Sometimes, if you're really lucky, integrating curriculum can create the conditions in which students discover their passions. They find something they love doing so much that it compels them to persevere through all kinds of personal and academic challenges, to graduate from high school, and to go to college to pursue their dreams. And in the part of Oakland, California, where I work, this achievement often constitutes saving a life.

So when I think about making a case for interdisciplinary studies, I think immediately of George. (All student names in this post are pseudonyms.) I wonder what would have happened to him had Keiko Suda not put a video camera in his hands in seventh grade.

The Curriculum

Keiko Suda was George's seventh-grade math and science teacher. She was charged with teaching cell biology as part of California's seventh-grade standards. At the ASCEND School, where Suda and I taught together, teachers were encouraged to develop curricular units that emphasized depth over breadth and to teach our students how to transfer their acquired knowledge to other contexts. (See this Edutopia.org article and this Edutopia video about the school.)

Suda designed a semester-long study of HIV/AIDS with the guiding question "How does HIV/AIDS affect us physically and socially?" Students learned about the immune system and cell biology and explored what it means to live with HIV/AIDS.

As a culminating project, students wrote, directed, produced, edited, and starred in a movie that answered their guiding question. One class focused on the social implications of living with HIV, while the other class depicted what happens to the immune system.

Evidence of Learning

A skillful teacher must assess an instructional unit while it is under way and afterward, and the evaluation must be based on evidence of learning. Suda's formative and summative assessments provided overwhelming evidence that students had mastered the science standards. This finding, however, was just the beginning.

During that semester, I witnessed students transferring their knowledge of HIV. In the portable classroom next to Suda's, I taught history and English to the same group of students. Our content for that semester was the bubonic plague, and students explored how the plague transformed the social, economic, political, and religious structures of medieval Europe.

When we began the study, a few weeks or so after they'd started studying HIV, one of the first questions from a student was, "Who was scapegoated during the plague?" Based on her understanding of what some HIV-positive people have faced, she predicted that the same experience might have occurred during another epidemic -- and she was right. This was powerful evidence of deep learning.

The culminating project in my class was a dramatic performance. As students applied the concepts they'd learned with Suda to their understanding of the plague, they also practiced and perfected scriptwriting and acting skills for this project.

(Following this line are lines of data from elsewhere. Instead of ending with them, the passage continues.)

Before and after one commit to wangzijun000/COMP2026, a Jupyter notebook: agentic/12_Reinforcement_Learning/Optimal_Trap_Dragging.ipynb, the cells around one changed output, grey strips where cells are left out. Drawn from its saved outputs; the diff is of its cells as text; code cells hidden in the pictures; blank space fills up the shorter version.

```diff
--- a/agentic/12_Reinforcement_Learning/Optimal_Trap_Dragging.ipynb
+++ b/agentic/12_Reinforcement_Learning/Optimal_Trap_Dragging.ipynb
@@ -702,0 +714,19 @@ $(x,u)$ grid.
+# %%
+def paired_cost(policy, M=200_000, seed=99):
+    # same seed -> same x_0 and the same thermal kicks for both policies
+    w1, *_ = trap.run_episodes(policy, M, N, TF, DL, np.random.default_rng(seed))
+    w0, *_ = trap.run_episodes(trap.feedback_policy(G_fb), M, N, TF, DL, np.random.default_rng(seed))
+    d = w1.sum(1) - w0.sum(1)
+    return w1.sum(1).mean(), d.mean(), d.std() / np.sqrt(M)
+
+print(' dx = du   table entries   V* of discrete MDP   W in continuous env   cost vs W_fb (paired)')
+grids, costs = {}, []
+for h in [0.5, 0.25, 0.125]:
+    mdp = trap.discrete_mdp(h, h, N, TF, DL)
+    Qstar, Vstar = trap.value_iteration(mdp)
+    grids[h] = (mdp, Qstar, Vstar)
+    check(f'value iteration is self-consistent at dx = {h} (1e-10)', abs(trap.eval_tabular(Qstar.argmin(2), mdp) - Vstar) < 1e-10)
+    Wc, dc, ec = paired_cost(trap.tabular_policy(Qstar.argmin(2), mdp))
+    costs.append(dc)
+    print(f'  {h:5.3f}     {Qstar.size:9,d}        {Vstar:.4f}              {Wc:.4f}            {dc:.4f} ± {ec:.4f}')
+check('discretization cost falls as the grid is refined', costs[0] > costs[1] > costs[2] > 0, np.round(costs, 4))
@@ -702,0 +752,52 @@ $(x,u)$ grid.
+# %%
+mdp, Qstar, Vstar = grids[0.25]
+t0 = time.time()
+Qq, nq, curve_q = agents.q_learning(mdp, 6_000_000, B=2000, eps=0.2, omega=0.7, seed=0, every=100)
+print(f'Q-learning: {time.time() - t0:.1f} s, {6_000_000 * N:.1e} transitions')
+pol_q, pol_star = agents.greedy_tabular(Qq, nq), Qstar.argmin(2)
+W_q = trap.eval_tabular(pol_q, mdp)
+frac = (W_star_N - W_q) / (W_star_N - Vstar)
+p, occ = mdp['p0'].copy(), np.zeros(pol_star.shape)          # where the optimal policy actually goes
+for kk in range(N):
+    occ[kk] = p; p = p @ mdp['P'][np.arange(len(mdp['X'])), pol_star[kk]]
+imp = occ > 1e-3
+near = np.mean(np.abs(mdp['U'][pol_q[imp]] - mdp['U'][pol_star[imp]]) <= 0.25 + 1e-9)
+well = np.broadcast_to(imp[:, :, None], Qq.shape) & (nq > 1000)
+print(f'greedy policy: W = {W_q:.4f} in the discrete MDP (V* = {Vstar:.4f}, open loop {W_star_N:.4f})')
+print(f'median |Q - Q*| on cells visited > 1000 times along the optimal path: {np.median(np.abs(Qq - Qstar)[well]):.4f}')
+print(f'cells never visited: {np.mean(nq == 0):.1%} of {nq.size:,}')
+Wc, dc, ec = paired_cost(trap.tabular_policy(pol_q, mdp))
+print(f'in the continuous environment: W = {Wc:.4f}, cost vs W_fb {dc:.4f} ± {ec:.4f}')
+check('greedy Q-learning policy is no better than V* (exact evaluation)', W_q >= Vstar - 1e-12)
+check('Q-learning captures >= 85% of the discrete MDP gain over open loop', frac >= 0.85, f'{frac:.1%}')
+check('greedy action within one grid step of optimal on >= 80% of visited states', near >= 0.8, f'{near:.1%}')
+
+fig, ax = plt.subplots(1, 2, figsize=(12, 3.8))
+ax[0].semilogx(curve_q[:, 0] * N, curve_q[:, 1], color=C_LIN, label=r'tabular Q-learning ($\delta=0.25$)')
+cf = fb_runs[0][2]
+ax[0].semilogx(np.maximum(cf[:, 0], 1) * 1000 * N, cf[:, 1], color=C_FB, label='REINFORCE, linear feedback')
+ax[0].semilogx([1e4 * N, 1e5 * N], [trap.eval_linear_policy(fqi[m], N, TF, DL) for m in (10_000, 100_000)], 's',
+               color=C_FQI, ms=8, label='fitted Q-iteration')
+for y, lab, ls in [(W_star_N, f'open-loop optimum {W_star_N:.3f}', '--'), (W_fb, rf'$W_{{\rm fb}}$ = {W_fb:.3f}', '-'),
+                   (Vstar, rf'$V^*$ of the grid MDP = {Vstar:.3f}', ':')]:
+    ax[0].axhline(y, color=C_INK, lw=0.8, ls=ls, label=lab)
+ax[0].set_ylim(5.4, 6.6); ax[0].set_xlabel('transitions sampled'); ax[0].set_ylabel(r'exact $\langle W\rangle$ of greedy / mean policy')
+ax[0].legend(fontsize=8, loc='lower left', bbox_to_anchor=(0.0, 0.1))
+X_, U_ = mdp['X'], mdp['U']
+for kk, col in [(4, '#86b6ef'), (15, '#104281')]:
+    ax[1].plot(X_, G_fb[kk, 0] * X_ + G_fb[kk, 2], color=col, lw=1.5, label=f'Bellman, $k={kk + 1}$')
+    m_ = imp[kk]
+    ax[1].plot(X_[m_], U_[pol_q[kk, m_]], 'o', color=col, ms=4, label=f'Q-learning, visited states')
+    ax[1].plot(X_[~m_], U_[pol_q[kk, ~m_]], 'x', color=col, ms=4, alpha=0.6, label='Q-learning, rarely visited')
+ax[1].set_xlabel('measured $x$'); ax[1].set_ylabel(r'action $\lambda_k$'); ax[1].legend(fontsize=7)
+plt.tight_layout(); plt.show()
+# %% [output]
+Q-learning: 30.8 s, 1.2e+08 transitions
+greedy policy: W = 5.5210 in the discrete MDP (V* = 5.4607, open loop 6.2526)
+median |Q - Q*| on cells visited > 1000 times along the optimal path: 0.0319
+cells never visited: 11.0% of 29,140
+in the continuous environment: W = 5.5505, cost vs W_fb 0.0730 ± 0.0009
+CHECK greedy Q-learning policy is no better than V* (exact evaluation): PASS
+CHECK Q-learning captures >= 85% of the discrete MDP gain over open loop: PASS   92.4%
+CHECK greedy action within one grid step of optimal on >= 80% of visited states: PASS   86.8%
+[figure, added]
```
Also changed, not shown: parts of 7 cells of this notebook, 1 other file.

I credit my own deeper understanding of viruses to the movies students created with Suda. It took Nestor's frightening portrayal of an HIV cell to permanently etch into my mind how HIV operates. In One Strike, he hovers menacingly over the bound and immobilized immune system cell and declares, "You're going to be my host. I will enter you and hijack your nucleus." This statement permanently stuck to some receptor in my brain, whereas before, I had never been able to retain the same information when it was delivered in print.

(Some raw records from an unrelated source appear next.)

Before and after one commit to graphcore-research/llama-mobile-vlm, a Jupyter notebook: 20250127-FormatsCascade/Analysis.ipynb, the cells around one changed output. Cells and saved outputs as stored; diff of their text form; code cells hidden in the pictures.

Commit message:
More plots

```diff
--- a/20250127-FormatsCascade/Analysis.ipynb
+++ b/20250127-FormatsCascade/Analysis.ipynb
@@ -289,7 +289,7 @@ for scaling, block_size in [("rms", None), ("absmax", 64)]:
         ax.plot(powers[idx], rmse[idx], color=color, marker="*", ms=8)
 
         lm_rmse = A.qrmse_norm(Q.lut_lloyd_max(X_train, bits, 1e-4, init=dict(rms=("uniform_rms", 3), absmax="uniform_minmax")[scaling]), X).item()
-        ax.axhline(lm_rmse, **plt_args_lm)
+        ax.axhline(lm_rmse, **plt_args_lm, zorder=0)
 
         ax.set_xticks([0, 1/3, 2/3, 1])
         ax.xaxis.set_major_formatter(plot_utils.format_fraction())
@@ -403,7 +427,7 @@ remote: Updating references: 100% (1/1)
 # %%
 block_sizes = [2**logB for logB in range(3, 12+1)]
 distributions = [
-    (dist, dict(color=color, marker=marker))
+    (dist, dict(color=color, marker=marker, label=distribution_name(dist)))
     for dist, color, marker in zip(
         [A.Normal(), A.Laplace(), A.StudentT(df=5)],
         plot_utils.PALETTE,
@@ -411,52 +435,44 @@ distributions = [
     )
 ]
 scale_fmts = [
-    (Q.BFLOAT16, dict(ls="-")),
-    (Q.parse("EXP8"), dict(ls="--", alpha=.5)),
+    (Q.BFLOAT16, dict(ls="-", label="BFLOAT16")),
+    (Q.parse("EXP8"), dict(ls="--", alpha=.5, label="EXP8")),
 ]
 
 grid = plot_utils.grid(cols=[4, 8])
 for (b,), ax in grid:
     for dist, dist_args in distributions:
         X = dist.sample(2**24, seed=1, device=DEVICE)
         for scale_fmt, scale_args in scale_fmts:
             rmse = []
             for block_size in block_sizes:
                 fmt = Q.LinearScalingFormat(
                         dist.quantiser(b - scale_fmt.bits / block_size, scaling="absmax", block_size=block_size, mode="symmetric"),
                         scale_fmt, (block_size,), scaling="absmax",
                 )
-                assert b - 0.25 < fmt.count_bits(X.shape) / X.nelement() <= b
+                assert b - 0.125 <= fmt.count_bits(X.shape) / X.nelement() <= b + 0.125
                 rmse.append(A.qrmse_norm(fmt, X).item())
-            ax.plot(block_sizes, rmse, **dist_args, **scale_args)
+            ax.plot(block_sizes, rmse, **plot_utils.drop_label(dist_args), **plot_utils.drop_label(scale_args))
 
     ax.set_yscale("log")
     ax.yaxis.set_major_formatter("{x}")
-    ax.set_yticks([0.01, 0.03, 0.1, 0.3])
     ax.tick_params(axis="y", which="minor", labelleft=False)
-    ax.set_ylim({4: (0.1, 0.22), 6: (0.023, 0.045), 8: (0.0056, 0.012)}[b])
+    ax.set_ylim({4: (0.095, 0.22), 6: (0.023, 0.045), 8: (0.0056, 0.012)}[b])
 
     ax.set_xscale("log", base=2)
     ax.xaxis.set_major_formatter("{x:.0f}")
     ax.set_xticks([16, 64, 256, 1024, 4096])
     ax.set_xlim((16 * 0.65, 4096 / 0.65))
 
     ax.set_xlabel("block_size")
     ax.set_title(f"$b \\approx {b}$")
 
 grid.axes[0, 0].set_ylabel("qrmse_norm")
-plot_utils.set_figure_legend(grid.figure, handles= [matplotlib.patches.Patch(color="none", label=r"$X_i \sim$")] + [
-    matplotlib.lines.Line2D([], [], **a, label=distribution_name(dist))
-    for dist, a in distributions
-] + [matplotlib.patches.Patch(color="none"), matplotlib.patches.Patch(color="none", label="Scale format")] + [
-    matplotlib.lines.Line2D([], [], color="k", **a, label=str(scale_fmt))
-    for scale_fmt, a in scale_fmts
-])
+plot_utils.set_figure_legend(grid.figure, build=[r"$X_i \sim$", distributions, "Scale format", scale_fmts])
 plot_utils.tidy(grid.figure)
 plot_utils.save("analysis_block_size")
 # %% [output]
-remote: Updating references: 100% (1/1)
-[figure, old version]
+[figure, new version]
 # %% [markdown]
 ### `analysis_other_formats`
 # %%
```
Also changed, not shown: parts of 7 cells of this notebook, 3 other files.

More evidence of deep learning became apparent once our students had graduated from the ASCEND School and had gone off to high school. In ninth grade, Maria wrote a poem about a young woman who contracts HIV. Her moving poem, one of thousands of entries, won an award in a contest sponsored by author Alice Walker.

Finding One's Footing Through Film

But it is George who comes to mind as overwhelmingly compelling evidence of the power of integrating curriculum. For George, the experience of making a movie for Keiko Suda's class was his first taste of filmmaking. From that moment, he was hooked. Fortunately, he attended an Oakland high school where he received tremendous support to pursue his passion. Over his four years there, he made three movies, taught other students in a filmmaking class, and wrote a guide to filmmaking.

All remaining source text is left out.